▸ Material supplied
******

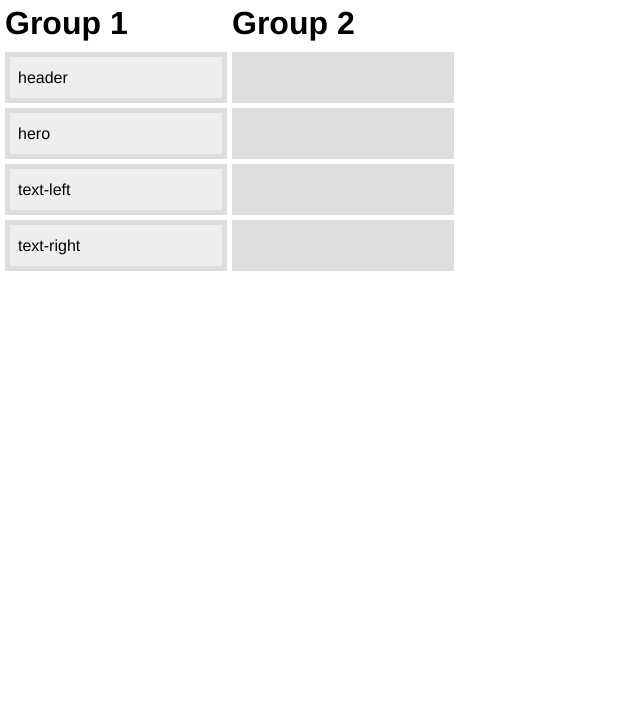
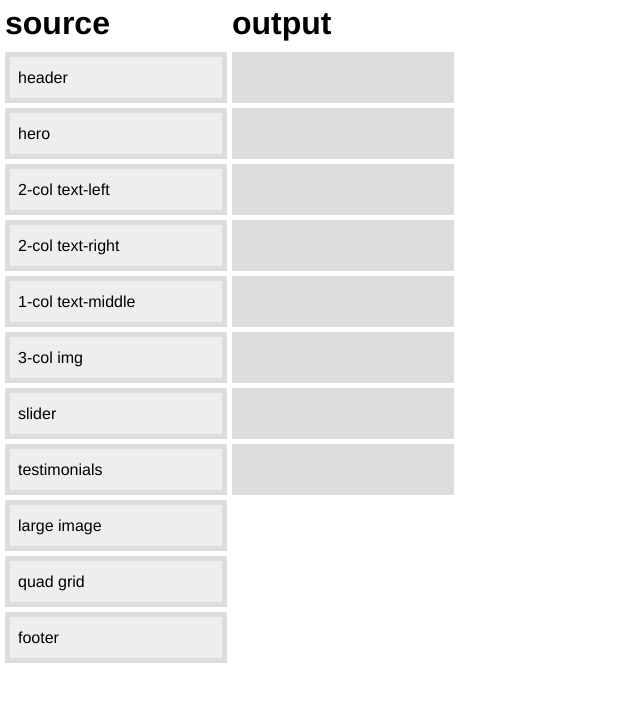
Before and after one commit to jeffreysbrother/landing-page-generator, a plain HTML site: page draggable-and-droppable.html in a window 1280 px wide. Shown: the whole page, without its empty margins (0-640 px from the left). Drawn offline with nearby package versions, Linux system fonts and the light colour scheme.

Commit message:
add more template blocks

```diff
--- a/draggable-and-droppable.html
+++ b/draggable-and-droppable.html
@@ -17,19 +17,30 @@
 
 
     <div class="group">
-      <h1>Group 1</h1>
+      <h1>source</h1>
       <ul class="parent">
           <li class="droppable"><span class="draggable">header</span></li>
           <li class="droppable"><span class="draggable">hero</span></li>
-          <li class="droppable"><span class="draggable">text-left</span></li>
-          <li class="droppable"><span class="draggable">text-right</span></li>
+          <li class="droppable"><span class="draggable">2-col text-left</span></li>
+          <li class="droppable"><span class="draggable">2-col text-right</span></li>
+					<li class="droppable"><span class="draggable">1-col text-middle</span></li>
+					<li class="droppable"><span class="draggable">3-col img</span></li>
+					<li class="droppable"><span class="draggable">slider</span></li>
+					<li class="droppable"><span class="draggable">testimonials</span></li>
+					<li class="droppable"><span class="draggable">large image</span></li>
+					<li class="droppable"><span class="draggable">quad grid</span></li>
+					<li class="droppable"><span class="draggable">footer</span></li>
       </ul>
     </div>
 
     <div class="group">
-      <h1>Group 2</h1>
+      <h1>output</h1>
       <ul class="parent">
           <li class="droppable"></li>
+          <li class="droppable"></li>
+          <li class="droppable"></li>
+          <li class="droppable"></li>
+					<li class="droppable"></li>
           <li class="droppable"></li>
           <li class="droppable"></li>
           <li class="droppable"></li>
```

******

▸ Work instruction
Scan the records for the word "right", and copy each line where it is found.

▸ Solution
-          <li class="droppable"><span class="draggable">text-right</span></li>
+          <li class="droppable"><span class="draggable">2-col text-right</span></li>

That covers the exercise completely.